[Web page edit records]
__________________________________________________

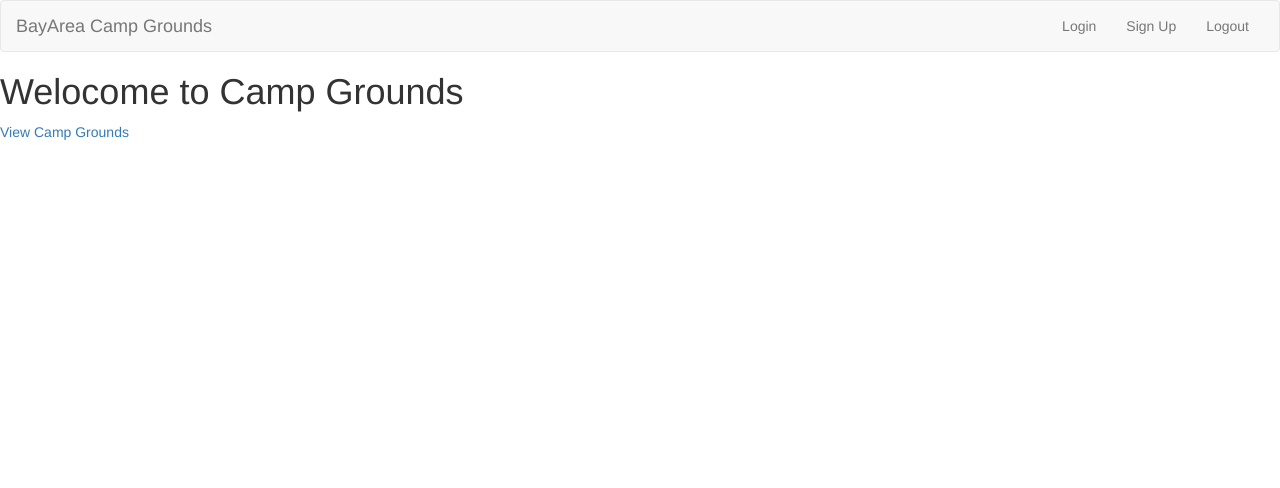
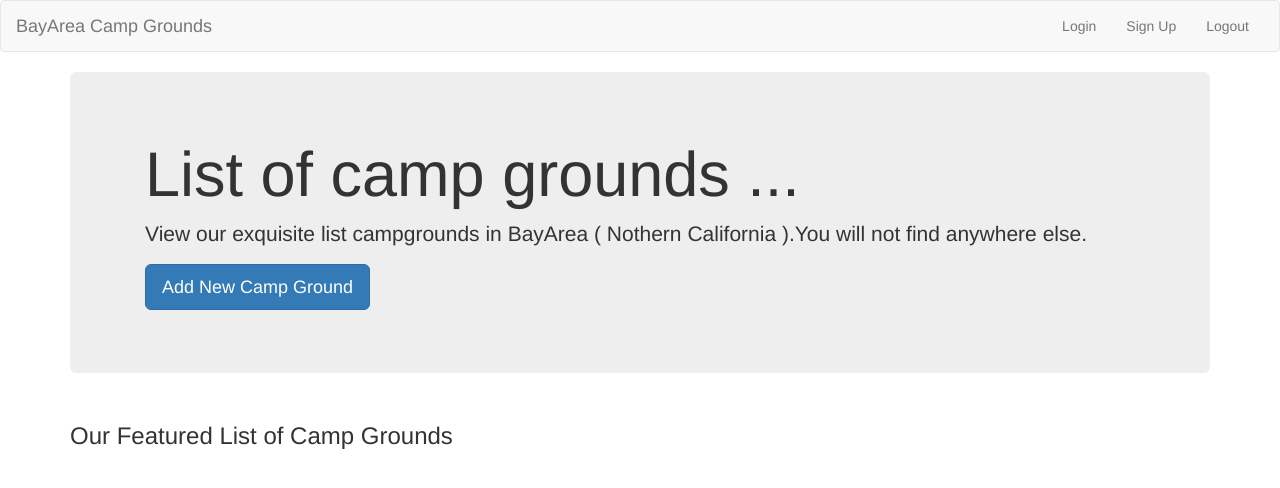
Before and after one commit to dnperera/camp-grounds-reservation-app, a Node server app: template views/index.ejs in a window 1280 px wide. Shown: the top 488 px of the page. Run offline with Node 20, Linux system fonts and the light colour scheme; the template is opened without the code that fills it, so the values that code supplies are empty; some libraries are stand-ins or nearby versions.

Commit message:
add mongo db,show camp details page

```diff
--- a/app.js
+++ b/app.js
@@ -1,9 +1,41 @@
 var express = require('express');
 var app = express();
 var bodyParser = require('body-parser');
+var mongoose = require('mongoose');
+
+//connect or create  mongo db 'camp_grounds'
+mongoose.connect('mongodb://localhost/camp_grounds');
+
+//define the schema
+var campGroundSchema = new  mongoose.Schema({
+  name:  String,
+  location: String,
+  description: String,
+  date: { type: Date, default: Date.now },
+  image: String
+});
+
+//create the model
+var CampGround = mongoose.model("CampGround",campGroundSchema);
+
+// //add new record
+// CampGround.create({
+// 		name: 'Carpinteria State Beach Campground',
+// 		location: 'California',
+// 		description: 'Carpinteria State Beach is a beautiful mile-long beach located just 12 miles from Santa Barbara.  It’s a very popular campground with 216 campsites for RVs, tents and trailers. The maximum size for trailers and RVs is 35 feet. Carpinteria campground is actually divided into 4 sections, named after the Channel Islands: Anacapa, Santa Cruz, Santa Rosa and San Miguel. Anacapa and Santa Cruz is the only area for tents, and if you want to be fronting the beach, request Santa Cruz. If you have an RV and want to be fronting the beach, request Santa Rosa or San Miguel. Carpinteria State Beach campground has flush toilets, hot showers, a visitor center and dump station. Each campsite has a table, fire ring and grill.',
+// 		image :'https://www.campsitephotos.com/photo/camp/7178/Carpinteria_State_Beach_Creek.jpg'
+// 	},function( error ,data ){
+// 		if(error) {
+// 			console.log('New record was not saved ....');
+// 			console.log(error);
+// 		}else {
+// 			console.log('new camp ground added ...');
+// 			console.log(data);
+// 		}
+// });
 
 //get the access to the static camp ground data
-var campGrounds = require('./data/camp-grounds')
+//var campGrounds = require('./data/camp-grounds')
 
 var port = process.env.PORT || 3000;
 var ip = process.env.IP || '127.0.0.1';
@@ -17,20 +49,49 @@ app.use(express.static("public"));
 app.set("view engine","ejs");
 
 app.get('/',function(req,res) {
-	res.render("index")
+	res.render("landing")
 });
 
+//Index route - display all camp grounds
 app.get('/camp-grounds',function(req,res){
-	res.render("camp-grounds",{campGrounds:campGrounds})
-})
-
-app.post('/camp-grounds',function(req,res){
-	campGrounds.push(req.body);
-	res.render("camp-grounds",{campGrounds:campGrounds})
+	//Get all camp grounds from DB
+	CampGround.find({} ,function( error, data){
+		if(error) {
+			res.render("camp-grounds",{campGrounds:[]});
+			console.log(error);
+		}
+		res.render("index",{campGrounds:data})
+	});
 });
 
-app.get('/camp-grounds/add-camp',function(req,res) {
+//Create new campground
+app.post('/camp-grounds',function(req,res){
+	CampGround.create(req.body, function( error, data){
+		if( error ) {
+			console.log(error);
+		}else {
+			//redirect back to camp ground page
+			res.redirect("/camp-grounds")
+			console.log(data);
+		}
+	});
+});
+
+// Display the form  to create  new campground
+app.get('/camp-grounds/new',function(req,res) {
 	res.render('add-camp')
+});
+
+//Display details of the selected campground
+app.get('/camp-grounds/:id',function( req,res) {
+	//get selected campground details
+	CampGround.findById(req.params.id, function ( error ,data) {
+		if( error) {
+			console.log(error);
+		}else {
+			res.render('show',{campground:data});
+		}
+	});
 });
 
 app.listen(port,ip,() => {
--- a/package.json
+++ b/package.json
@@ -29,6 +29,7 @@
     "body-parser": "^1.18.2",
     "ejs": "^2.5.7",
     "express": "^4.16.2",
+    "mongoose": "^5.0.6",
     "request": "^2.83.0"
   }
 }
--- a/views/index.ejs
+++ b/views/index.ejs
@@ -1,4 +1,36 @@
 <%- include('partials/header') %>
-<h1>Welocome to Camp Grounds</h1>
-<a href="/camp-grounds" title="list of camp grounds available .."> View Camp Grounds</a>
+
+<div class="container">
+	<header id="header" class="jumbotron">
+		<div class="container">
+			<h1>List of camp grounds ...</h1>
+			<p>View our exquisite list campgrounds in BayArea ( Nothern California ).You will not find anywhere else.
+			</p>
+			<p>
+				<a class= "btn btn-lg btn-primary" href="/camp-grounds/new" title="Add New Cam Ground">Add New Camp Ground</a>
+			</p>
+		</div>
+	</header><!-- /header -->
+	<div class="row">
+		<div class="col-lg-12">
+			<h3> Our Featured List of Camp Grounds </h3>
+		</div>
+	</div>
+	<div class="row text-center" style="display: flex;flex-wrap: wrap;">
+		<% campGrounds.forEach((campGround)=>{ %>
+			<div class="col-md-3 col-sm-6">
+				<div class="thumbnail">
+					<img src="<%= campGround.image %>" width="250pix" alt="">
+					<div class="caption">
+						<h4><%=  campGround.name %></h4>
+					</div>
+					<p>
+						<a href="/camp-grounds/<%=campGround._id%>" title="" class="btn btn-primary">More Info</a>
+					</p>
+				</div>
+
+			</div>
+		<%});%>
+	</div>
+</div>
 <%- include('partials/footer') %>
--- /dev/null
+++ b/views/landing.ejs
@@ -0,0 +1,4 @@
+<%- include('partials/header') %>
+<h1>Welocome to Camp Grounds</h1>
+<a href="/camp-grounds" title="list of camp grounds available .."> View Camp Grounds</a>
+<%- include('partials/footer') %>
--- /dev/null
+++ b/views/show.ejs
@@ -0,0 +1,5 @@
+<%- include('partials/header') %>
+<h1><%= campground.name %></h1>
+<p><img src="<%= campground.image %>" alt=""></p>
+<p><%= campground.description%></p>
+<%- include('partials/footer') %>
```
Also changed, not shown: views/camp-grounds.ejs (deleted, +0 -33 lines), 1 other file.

__________________________________________________

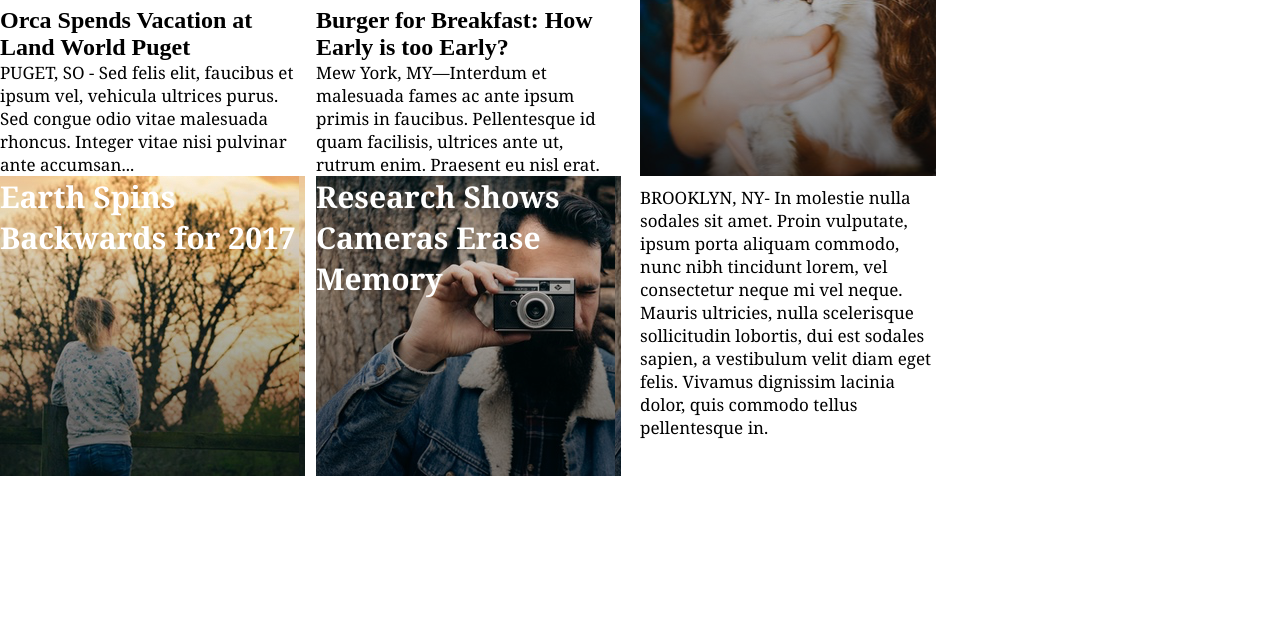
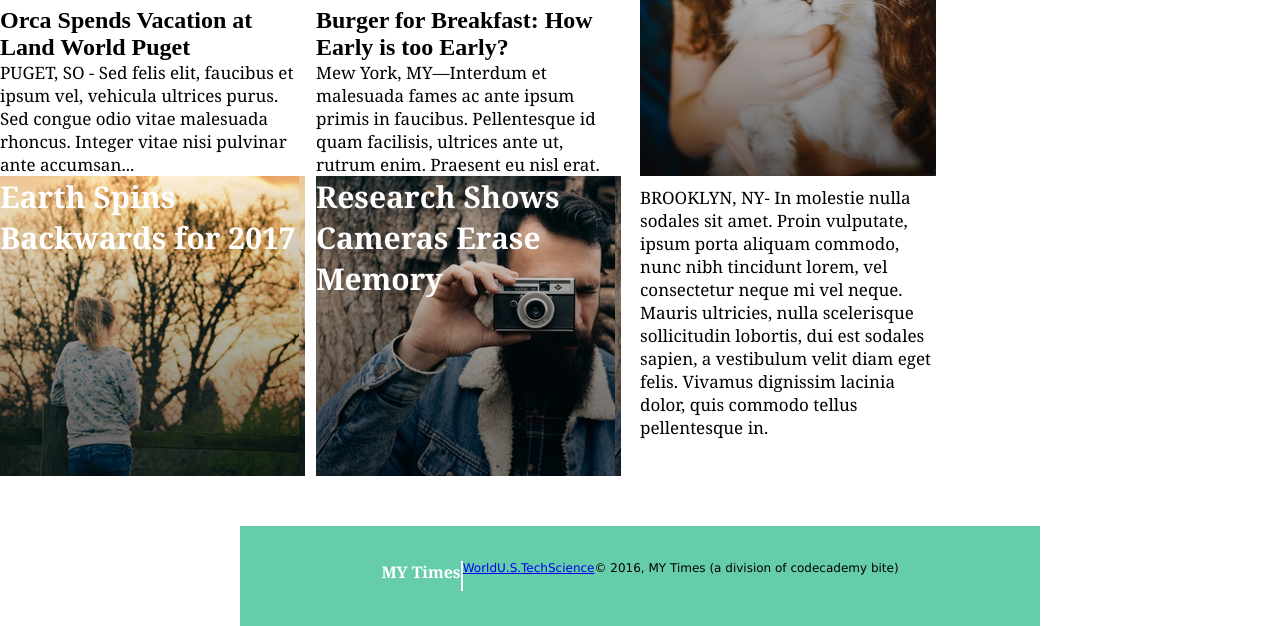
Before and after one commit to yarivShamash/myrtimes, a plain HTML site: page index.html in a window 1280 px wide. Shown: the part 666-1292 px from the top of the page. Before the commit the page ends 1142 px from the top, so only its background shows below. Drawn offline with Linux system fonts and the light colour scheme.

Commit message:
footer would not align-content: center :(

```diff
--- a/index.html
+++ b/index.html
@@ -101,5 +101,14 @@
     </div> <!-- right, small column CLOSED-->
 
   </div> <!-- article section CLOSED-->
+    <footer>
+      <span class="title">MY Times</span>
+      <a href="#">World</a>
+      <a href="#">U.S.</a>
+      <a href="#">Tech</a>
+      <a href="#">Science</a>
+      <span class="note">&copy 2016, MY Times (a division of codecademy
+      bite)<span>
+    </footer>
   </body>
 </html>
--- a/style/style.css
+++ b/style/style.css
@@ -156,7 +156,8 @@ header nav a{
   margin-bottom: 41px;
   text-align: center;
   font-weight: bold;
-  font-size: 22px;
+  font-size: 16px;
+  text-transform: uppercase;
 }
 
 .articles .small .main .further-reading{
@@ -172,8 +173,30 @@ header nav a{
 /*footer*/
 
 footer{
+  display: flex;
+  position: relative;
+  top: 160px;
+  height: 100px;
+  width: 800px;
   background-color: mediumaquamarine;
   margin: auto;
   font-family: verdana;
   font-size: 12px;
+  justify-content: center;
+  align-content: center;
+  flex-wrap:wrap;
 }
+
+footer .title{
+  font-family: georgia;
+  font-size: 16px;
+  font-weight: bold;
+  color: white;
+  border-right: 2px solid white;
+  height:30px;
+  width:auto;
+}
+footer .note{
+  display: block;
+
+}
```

__________________________________________________

#### WHAT THE TASK REQUIRES:
State how many lines of the data contain the word "body". Nothing besides the number belongs in the reply.

#### WRITTEN SOLUTION:
5